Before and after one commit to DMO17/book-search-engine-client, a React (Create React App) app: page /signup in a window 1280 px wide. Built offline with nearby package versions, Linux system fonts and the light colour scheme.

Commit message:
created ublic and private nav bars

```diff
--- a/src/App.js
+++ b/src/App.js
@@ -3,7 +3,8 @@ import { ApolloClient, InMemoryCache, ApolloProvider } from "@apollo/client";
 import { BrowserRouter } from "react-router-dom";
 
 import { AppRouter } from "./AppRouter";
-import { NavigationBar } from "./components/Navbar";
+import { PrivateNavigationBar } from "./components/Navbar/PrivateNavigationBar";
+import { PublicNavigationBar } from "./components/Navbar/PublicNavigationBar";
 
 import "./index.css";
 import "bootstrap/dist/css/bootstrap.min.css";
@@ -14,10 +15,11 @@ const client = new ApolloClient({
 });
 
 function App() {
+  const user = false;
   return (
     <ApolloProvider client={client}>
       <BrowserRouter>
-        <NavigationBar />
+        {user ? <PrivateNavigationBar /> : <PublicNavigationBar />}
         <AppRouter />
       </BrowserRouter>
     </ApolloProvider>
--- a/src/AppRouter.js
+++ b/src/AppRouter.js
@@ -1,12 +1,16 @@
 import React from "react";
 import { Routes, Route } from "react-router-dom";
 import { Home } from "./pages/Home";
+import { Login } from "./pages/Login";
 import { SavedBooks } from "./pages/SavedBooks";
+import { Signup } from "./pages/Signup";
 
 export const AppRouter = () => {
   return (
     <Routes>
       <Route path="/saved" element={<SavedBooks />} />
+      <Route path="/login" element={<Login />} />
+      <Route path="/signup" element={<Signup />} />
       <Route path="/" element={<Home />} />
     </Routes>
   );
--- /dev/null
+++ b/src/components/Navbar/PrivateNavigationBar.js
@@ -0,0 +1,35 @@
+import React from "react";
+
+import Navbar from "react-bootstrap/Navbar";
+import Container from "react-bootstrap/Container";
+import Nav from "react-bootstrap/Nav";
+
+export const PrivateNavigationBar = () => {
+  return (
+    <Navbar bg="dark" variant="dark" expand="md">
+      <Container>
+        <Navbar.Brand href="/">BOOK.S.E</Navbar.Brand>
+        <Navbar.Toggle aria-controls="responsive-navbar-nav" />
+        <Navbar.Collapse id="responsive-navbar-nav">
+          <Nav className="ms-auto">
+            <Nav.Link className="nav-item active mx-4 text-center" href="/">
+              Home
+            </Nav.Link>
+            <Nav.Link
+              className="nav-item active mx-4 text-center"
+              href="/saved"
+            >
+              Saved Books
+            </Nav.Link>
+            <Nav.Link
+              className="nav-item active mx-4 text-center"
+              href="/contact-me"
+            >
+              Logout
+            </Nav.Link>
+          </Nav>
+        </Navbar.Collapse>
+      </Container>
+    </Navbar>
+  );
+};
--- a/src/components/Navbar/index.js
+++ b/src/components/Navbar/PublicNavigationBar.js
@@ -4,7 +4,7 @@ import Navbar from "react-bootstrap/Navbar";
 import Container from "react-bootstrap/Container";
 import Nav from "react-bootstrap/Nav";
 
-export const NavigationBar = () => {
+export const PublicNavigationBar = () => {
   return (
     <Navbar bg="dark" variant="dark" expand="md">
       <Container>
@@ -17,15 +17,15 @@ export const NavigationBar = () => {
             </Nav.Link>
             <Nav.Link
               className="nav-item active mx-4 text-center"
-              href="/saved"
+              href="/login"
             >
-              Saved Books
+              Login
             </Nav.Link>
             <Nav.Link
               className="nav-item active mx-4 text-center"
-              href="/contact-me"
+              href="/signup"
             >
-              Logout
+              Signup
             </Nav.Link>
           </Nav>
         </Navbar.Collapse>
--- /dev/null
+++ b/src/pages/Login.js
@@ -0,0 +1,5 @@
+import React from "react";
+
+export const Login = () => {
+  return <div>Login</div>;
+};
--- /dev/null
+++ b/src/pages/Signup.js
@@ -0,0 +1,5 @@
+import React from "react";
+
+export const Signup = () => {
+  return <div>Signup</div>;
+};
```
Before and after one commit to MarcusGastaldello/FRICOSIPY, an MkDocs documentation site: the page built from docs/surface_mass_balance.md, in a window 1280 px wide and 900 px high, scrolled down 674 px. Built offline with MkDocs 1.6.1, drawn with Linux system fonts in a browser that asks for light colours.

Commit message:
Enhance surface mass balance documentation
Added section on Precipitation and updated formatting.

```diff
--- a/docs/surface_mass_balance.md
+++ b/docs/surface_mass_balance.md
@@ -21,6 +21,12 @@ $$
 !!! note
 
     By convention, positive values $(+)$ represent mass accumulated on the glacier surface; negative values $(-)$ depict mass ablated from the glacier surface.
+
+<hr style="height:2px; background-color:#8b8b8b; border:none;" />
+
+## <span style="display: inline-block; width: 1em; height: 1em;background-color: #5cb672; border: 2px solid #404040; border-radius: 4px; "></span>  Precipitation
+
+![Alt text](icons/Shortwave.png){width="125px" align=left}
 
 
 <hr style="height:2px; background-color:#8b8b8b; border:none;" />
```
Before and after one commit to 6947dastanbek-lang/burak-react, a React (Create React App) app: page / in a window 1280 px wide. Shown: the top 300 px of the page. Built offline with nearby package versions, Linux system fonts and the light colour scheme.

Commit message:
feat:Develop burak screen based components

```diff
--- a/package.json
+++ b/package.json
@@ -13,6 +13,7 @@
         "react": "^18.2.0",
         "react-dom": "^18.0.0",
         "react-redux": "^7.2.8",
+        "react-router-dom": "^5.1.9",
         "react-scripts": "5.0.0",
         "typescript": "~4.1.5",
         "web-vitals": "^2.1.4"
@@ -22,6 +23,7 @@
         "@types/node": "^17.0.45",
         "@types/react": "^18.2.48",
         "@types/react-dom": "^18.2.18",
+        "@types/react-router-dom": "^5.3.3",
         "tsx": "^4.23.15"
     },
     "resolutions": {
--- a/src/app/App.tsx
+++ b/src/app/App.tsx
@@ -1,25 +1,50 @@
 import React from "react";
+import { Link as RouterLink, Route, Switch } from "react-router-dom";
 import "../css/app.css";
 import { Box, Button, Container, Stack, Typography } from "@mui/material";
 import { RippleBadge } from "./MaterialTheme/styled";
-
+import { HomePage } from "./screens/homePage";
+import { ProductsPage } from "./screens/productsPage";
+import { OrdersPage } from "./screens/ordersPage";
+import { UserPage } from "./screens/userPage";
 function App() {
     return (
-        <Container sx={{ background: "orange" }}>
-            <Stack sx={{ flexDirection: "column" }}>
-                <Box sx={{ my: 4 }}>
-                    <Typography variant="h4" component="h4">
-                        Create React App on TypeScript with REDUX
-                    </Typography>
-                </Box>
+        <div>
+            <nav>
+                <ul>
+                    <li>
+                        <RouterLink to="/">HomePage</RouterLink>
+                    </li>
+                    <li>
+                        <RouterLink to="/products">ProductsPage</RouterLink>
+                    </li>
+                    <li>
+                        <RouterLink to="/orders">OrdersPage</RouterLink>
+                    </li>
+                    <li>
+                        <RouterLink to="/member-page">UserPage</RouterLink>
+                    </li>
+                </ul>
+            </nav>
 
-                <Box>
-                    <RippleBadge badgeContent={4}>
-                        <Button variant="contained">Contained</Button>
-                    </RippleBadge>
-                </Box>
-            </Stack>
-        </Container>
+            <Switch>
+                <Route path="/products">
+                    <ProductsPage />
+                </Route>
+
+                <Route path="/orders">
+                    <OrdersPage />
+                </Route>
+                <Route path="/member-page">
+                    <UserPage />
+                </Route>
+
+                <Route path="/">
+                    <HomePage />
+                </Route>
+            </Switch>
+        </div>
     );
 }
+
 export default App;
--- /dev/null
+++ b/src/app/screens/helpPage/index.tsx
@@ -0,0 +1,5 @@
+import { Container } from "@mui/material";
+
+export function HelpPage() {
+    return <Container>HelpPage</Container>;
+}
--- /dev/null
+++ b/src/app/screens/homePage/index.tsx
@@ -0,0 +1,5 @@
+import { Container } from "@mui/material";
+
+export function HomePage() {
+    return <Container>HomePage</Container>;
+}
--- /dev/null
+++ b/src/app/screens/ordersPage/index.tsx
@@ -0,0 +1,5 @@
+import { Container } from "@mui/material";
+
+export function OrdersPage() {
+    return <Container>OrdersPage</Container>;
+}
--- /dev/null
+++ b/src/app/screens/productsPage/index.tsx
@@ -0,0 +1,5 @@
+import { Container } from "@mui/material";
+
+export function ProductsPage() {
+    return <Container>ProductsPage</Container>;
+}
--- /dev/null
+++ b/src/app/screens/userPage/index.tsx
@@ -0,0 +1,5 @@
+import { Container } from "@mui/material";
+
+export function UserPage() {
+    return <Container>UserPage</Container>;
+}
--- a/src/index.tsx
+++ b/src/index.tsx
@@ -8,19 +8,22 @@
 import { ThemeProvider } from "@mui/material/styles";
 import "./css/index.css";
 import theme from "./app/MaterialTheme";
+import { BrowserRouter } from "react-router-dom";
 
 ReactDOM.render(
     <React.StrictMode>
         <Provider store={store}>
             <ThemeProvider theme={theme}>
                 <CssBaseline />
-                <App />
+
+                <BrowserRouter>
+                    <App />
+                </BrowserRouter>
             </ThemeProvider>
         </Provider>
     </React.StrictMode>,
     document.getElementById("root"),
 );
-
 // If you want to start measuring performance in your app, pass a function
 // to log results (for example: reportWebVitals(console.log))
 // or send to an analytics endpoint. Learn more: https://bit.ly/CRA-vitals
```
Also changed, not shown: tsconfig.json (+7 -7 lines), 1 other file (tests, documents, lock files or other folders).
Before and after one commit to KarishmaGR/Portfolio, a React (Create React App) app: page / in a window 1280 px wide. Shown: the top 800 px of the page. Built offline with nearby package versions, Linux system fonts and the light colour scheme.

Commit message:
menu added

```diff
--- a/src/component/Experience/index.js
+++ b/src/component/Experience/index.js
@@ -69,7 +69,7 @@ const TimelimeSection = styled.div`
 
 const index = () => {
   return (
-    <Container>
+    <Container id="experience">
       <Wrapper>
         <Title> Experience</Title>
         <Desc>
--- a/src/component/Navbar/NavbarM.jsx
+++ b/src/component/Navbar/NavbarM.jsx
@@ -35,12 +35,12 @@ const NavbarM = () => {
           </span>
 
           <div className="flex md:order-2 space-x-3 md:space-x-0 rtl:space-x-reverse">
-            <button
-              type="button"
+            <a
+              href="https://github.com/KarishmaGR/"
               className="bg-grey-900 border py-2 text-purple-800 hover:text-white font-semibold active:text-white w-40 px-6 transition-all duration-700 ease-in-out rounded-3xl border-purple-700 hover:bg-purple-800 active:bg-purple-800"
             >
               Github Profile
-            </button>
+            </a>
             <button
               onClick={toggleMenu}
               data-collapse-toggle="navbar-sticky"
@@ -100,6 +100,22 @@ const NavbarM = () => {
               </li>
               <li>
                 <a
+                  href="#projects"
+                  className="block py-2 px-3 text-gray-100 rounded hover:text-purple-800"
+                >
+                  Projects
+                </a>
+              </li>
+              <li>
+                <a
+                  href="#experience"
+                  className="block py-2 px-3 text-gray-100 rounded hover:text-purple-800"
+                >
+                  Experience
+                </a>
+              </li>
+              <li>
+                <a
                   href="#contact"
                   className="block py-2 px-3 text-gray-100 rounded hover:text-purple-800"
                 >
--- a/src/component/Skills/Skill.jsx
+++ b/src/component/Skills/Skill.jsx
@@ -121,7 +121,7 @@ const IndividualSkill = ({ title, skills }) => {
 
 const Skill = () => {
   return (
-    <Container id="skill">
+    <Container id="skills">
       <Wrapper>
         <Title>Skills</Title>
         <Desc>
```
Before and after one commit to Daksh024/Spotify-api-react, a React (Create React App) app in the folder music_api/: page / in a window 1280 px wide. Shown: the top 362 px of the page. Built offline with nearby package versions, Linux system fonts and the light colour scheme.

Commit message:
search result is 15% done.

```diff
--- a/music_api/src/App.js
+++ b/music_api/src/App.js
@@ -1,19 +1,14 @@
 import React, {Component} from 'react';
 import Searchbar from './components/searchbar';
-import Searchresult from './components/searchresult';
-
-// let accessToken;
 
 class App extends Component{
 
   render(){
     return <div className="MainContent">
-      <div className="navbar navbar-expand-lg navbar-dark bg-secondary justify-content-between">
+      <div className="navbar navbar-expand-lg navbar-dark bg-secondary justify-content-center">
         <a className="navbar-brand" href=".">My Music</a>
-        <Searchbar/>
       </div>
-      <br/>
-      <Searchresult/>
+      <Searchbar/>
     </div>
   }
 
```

- - -

Exercise prompt >> From the data above, state how many lines hold the string "components", and give the number without other words.

Exercise solution >> 9